EXERCISE GOAL:
Lines below that hold the word "const" must be copied in full.

SUPPLIED RECORDS:

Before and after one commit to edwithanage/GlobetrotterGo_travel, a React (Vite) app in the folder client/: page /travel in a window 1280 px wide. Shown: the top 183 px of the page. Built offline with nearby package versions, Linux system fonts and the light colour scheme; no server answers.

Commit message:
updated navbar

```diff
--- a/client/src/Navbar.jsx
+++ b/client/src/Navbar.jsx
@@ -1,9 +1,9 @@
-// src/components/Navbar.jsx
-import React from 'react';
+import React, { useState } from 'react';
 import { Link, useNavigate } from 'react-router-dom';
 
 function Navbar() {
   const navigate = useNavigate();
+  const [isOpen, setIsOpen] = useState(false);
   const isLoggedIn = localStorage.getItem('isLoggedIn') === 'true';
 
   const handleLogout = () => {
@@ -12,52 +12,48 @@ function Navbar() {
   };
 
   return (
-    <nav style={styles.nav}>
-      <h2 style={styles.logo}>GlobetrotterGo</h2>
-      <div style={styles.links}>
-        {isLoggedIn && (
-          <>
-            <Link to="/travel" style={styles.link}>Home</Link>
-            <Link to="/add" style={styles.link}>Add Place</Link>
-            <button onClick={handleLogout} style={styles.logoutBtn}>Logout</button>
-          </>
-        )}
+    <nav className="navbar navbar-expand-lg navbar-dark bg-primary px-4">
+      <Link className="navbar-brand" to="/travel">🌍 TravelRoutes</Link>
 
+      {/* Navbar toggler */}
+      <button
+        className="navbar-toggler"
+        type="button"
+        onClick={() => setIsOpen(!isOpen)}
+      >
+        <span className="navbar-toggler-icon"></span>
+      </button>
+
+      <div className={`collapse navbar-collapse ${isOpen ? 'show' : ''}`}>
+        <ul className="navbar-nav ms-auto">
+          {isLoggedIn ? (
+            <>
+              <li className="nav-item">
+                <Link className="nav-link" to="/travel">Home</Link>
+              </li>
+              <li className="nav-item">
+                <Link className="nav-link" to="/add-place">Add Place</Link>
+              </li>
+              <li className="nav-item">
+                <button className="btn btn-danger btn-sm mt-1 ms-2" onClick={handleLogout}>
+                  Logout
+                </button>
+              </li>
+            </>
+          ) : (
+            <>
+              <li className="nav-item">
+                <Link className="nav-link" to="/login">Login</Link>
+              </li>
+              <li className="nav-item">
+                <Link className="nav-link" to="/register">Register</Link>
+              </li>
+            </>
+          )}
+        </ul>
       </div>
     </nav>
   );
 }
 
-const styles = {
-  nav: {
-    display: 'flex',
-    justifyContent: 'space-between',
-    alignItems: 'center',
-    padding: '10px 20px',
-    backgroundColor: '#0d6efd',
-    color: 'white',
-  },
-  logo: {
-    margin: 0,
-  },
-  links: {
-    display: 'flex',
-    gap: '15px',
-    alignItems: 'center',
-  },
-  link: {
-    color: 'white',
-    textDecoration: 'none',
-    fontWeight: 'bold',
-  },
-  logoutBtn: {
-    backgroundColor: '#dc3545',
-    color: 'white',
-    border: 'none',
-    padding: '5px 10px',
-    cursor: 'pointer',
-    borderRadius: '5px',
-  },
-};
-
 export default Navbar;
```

WRITTEN RESPONSE:
   const navigate = useNavigate();
+  const [isOpen, setIsOpen] = useState(false);
   const isLoggedIn = localStorage.getItem('isLoggedIn') === 'true';
   const handleLogout = () => {
-const styles = {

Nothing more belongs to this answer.